| Your assignment |
In the data that follows, determine how many lines contain the word "Tools", and give only that number.

Records drawn from a dataset

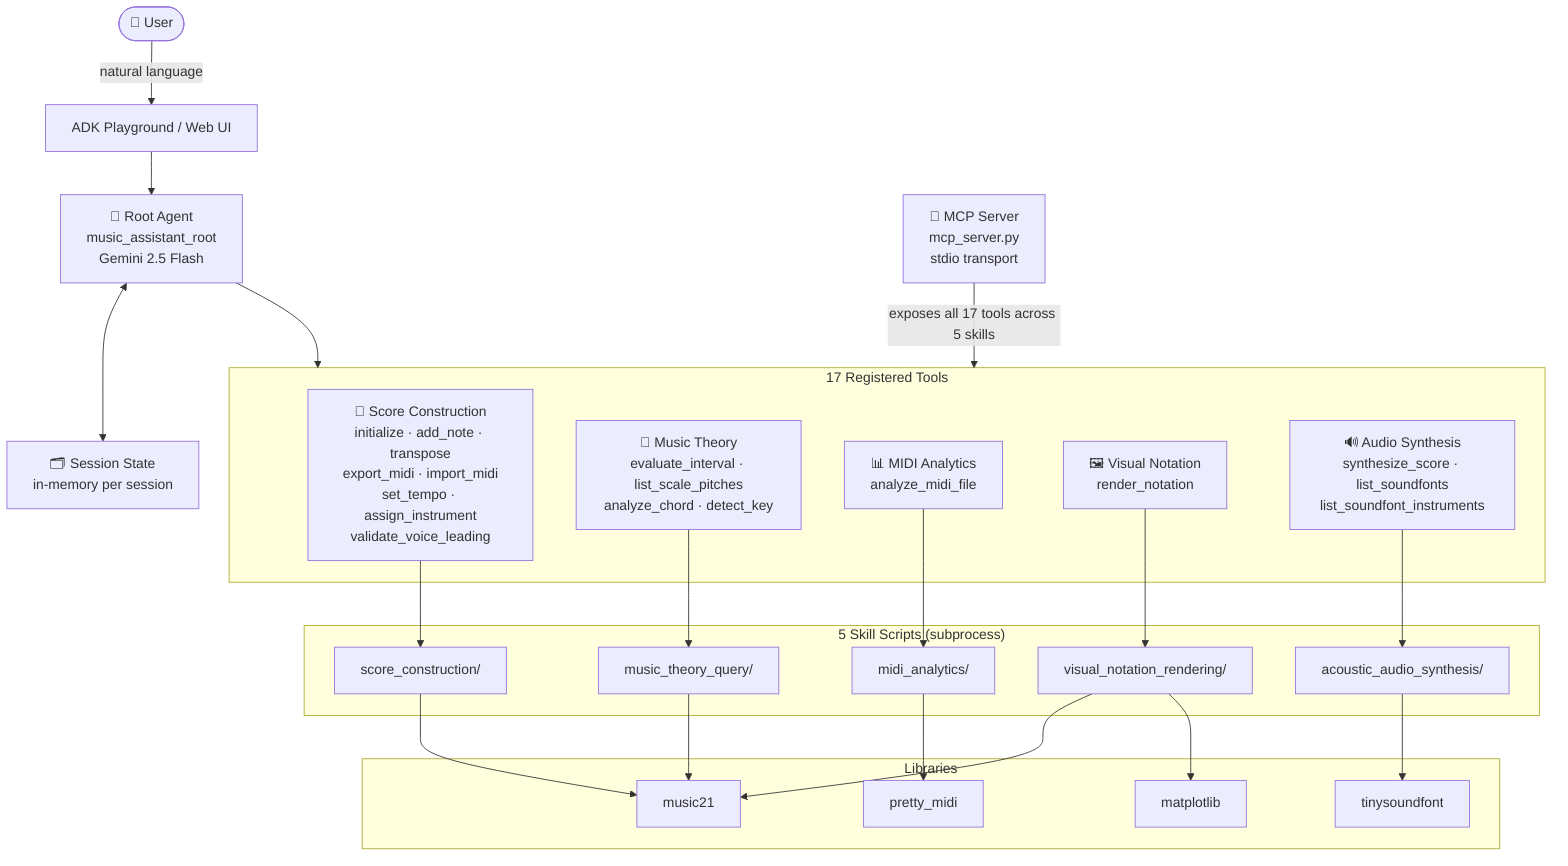
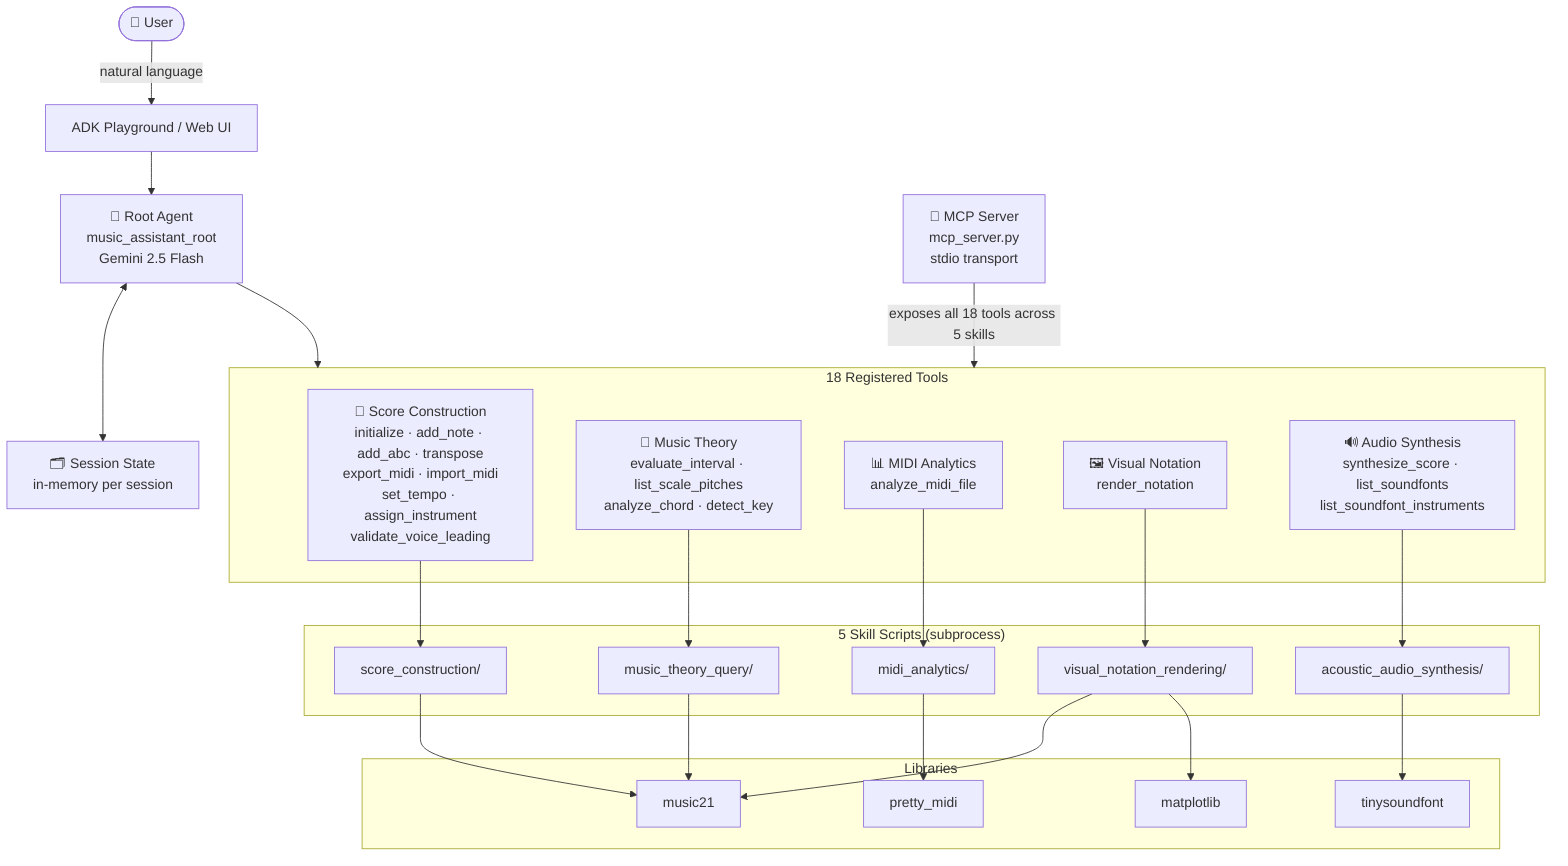
flowchart TD
    U(["👤 User"])
    PG["ADK Playground / Web UI"]
    A["🤖 Root Agent\nmusic_assistant_root\nGemini 2.5 Flash"]
    S["🗂️ Session State\nin-memory per session"]
    MCP["🔌 MCP Server\nmcp_server.py\nstdio transport"]

-     subgraph Tools ["17 Registered Tools"]
-         T1["🎼 Score Construction\ninitialize · add_note · transpose\nexport_midi · import_midi\nset_tempo · assign_instrument\nvalidate_voice_leading"]
+     subgraph Tools ["18 Registered Tools"]
+         T1["🎼 Score Construction\ninitialize · add_note · add_abc · transpose\nexport_midi · import_midi\nset_tempo · assign_instrument\nvalidate_voice_leading"]
        T2["🎵 Music Theory\nevaluate_interval · list_scale_pitches\nanalyze_chord · detect_key"]
        T3["📊 MIDI Analytics\nanalyze_midi_file"]
        T4["🖼️ Visual Notation\nrender_notation"]
        T5["🔊 Audio Synthesis\nsynthesize_score · list_soundfonts\nlist_soundfont_instruments"]
    end

    subgraph Skills ["5 Skill Scripts (subprocess)"]
        SK1["score_construction/"]
        SK2["music_theory_query/"]
        SK3["midi_analytics/"]
        SK4["visual_notation_rendering/"]
        SK5["acoustic_audio_synthesis/"]
    end

    subgraph Libs ["Libraries"]
        L1["music21"]
        L2["pretty_midi"]
        L3["matplotlib"]
        L4["tinysoundfont"]
    end

    U -->|"natural language"| PG
    PG --> A
    A <--> S
    A --> Tools
    T1 --> SK1
    T2 --> SK2
    T3 --> SK3
    T4 --> SK4
    T5 --> SK5
    SK1 & SK2 --> L1
    SK3 --> L2
    SK4 --> L1 & L3
    SK5 --> L4

-     MCP -->|"exposes all 17 tools across 5 skills"| Tools
+     MCP -->|"exposes all 18 tools across 5 skills"| Tools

| Problem solution |
5